BEGIN DATASET RECORDS

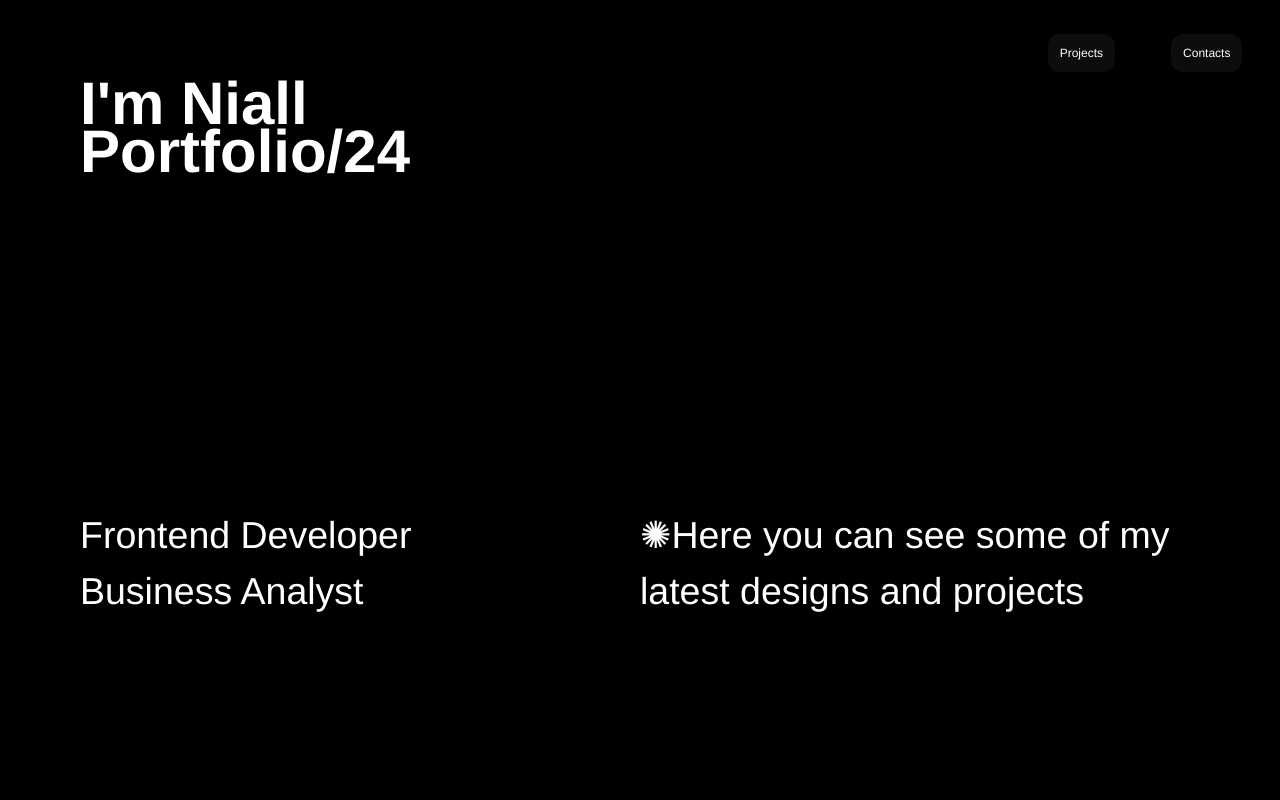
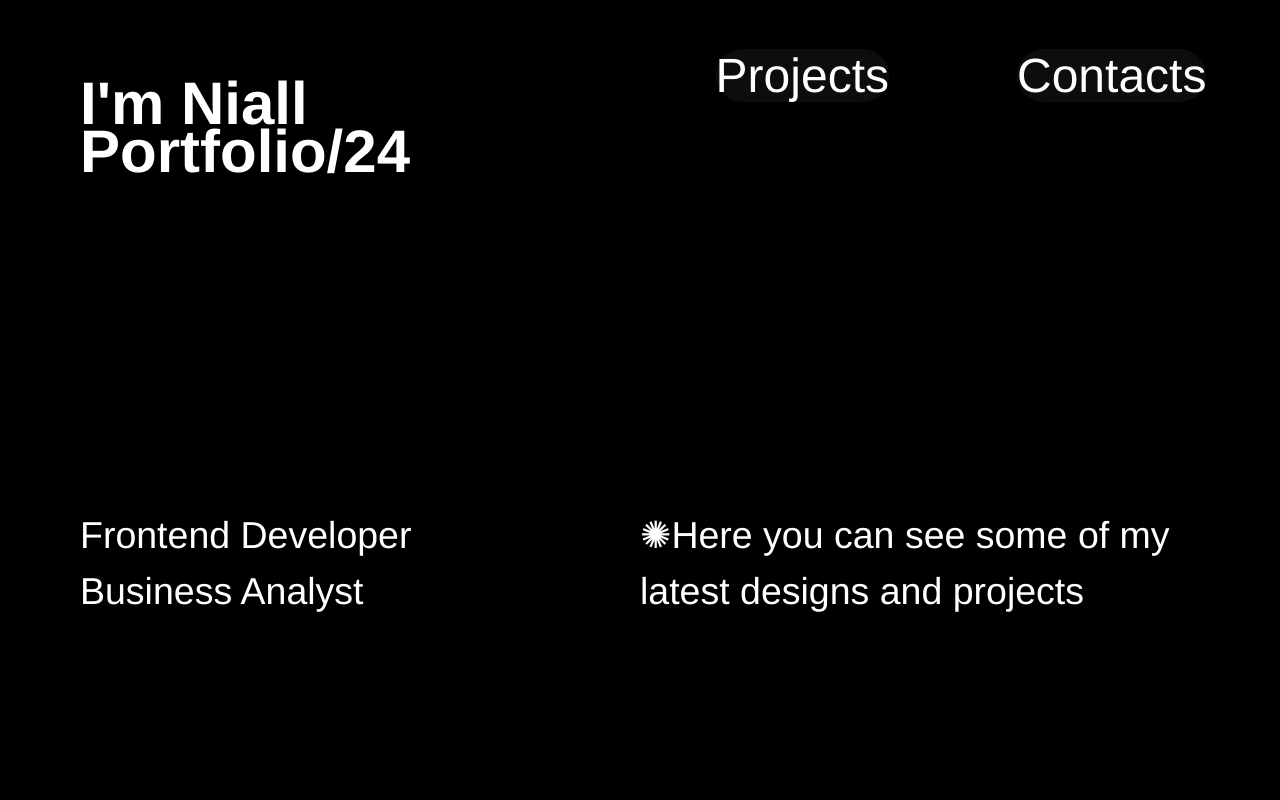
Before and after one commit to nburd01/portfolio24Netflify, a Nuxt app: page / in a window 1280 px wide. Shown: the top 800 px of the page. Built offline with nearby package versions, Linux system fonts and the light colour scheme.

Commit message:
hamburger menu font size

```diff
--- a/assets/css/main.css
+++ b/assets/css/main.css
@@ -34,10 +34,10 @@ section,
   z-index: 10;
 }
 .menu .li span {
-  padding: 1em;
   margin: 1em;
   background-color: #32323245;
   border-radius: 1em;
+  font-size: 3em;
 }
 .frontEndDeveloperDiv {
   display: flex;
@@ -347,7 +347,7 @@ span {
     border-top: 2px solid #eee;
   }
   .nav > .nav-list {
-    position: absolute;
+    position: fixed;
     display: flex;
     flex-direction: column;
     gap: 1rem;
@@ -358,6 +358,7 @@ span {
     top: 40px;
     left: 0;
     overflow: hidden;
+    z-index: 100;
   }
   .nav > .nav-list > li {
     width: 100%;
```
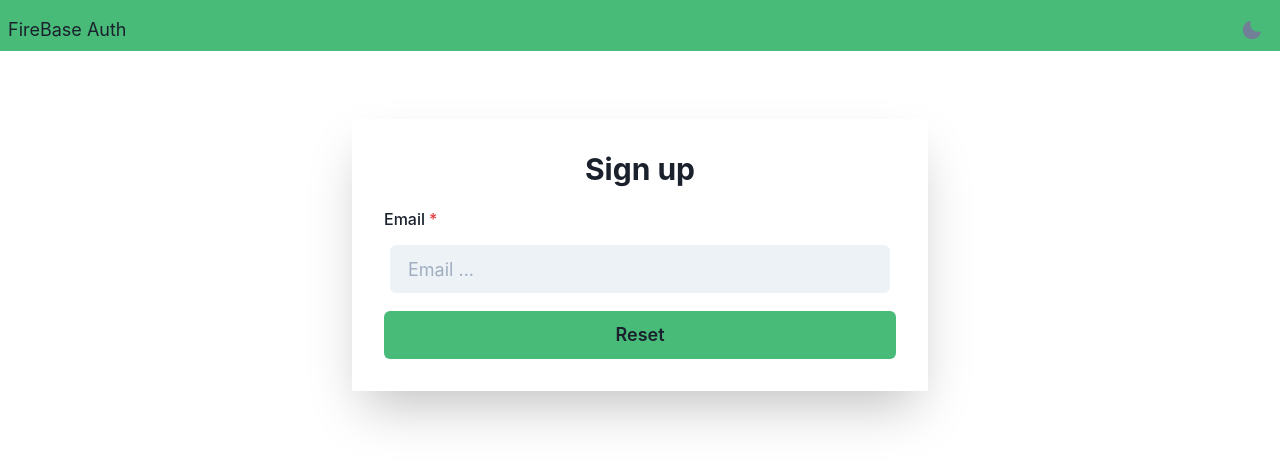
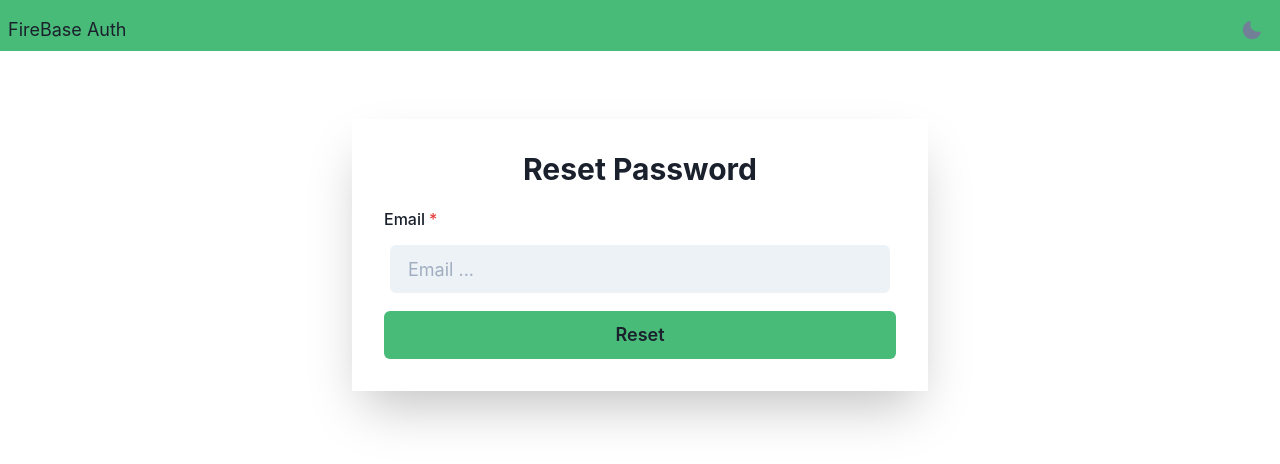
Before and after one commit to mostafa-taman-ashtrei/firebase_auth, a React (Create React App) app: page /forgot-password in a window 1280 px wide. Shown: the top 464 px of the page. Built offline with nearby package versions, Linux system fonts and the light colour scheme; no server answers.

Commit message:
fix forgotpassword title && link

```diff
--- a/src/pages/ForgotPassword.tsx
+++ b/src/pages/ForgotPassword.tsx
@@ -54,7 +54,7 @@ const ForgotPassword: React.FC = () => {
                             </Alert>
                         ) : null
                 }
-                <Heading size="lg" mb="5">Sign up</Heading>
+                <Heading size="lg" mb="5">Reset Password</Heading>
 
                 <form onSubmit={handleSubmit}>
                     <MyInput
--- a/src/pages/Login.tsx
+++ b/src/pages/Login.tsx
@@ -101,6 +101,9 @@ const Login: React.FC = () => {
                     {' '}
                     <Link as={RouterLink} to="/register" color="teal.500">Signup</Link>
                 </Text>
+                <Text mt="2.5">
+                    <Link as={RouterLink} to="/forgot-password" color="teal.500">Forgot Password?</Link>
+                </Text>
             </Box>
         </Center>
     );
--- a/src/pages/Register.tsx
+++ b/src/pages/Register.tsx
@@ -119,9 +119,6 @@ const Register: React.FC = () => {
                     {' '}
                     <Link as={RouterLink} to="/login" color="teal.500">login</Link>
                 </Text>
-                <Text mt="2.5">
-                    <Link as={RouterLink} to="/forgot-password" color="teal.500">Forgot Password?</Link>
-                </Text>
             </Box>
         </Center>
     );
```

END DATASET RECORDS

EXERCISE GOAL: Give each record above back word for word, but carry over none of the pictures.

EXERCISE OUTPUT:
Before and after one commit to nburd01/portfolio24Netflify, a Nuxt app: page / in a window 1280 px wide. Shown: the top 800 px of the page. Built offline with nearby package versions, Linux system fonts and the light colour scheme.

Commit message:
hamburger menu font size

```diff
--- a/assets/css/main.css
+++ b/assets/css/main.css
@@ -34,10 +34,10 @@ section,
   z-index: 10;
 }
 .menu .li span {
-  padding: 1em;
   margin: 1em;
   background-color: #32323245;
   border-radius: 1em;
+  font-size: 3em;
 }
 .frontEndDeveloperDiv {
   display: flex;
@@ -347,7 +347,7 @@ span {
     border-top: 2px solid #eee;
   }
   .nav > .nav-list {
-    position: absolute;
+    position: fixed;
     display: flex;
     flex-direction: column;
     gap: 1rem;
@@ -358,6 +358,7 @@ span {
     top: 40px;
     left: 0;
     overflow: hidden;
+    z-index: 100;
   }
   .nav > .nav-list > li {
     width: 100%;
```
Before and after one commit to mostafa-taman-ashtrei/firebase_auth, a React (Create React App) app: page /forgot-password in a window 1280 px wide. Shown: the top 464 px of the page. Built offline with nearby package versions, Linux system fonts and the light colour scheme; no server answers.

Commit message:
fix forgotpassword title && link

```diff
--- a/src/pages/ForgotPassword.tsx
+++ b/src/pages/ForgotPassword.tsx
@@ -54,7 +54,7 @@ const ForgotPassword: React.FC = () => {
                             </Alert>
                         ) : null
                 }
-                <Heading size="lg" mb="5">Sign up</Heading>
+                <Heading size="lg" mb="5">Reset Password</Heading>
 
                 <form onSubmit={handleSubmit}>
                     <MyInput
--- a/src/pages/Login.tsx
+++ b/src/pages/Login.tsx
@@ -101,6 +101,9 @@ const Login: React.FC = () => {
                     {' '}
                     <Link as={RouterLink} to="/register" color="teal.500">Signup</Link>
                 </Text>
+                <Text mt="2.5">
+                    <Link as={RouterLink} to="/forgot-password" color="teal.500">Forgot Password?</Link>
+                </Text>
             </Box>
         </Center>
     );
--- a/src/pages/Register.tsx
+++ b/src/pages/Register.tsx
@@ -119,9 +119,6 @@ const Register: React.FC = () => {
                     {' '}
                     <Link as={RouterLink} to="/login" color="teal.500">login</Link>
                 </Text>
-                <Text mt="2.5">
-                    <Link as={RouterLink} to="/forgot-password" color="teal.500">Forgot Password?</Link>
-                </Text>
             </Box>
         </Center>
     );
```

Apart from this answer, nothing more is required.